**AIM OF THE TASK**
Count every line below that holds "linewidth". Number only.

┌─ DATASET ENTRIES

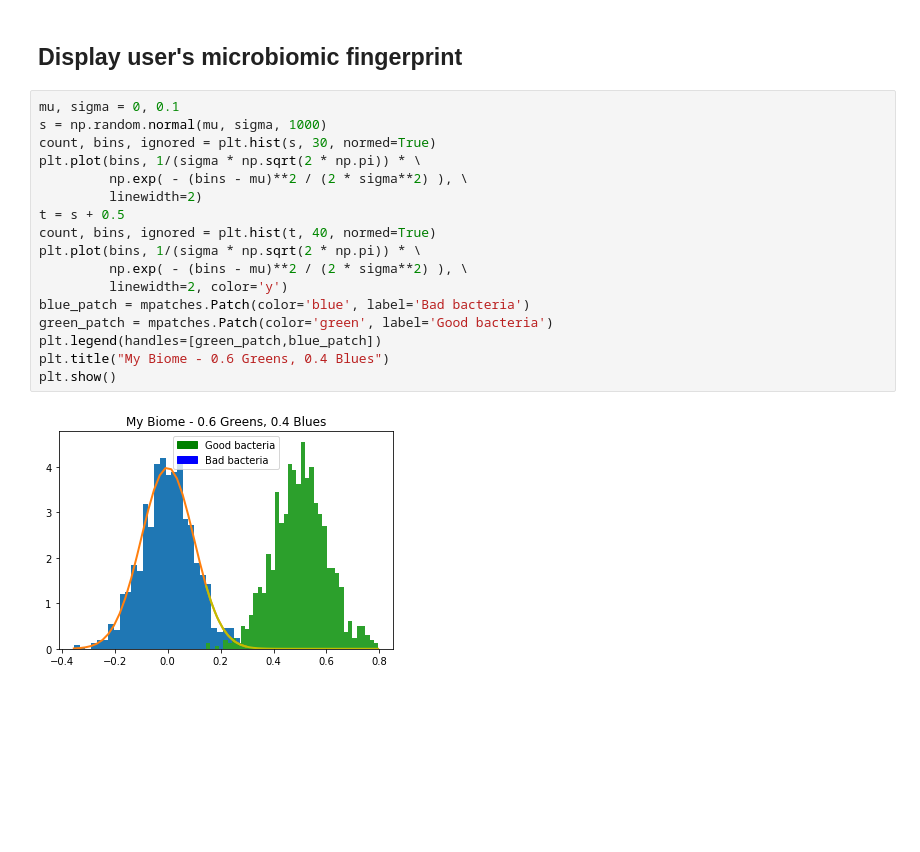
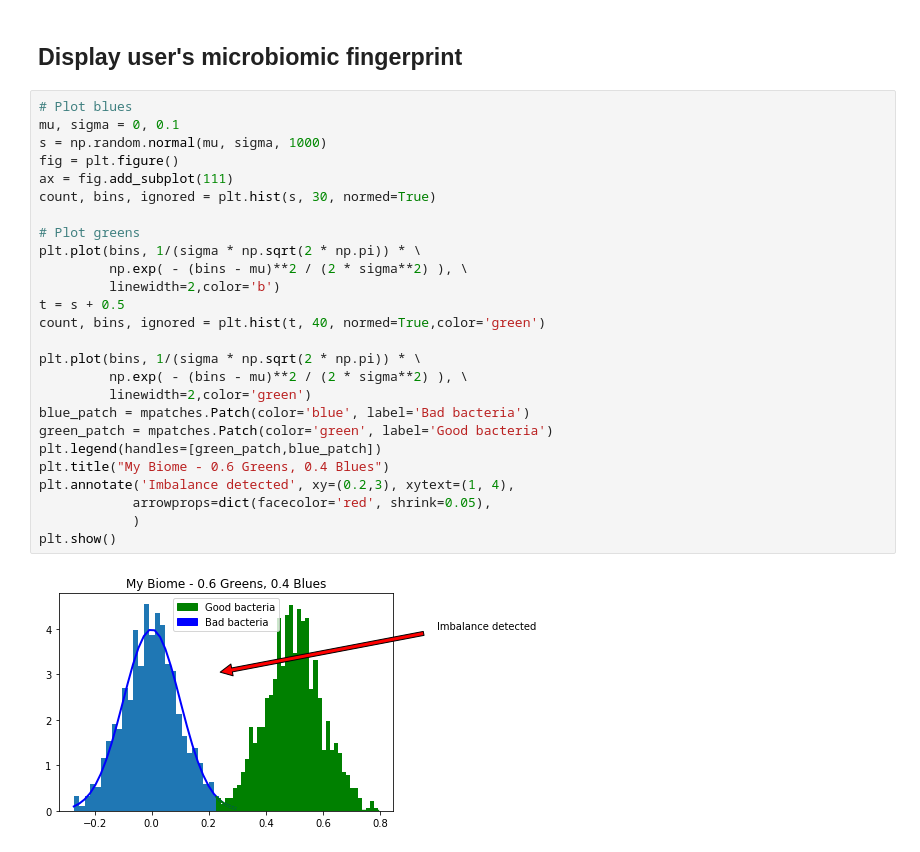
Before and after one commit to JustinShenk/bio-me, a Jupyter notebook: ImageAnalysis.ipynb, the cells around one changed output. Saved outputs shown, nothing was run; the diff lists cells and outputs as text; blank space fills up the shorter version.

Commit message:
Fix histogram, add arrow and heading

```diff
--- a/ImageAnalysis.ipynb
+++ b/ImageAnalysis.ipynb
@@ -73,21 +74,30 @@ if blue < blue_minimum:
 # %% [markdown]
 ## Display user's microbiomic fingerprint
 # %%
+# Plot blues
 mu, sigma = 0, 0.1
 s = np.random.normal(mu, sigma, 1000)
+fig = plt.figure()
+ax = fig.add_subplot(111)
 count, bins, ignored = plt.hist(s, 30, normed=True)
+
+# Plot greens
 plt.plot(bins, 1/(sigma * np.sqrt(2 * np.pi)) * \
          np.exp( - (bins - mu)**2 / (2 * sigma**2) ), \
-         linewidth=2)
+         linewidth=2,color='b')
 t = s + 0.5
-count, bins, ignored = plt.hist(t, 40, normed=True)
+count, bins, ignored = plt.hist(t, 40, normed=True,color='green')
+
 plt.plot(bins, 1/(sigma * np.sqrt(2 * np.pi)) * \
          np.exp( - (bins - mu)**2 / (2 * sigma**2) ), \
-         linewidth=2, color='y')
+         linewidth=2,color='green')
 blue_patch = mpatches.Patch(color='blue', label='Bad bacteria')
 green_patch = mpatches.Patch(color='green', label='Good bacteria')
 plt.legend(handles=[green_patch,blue_patch])
 plt.title("My Biome - 0.6 Greens, 0.4 Blues")
+plt.annotate('Imbalance detected', xy=(0.2,3), xytext=(1, 4),
+            arrowprops=dict(facecolor='red', shrink=0.05),
+            )
 plt.show()
 # %% [output]
-[figure, old version]
+[figure, new version]
```
Also changed, not shown: parts of 2 cells of this notebook.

└─

**RESPONSE AREA**
4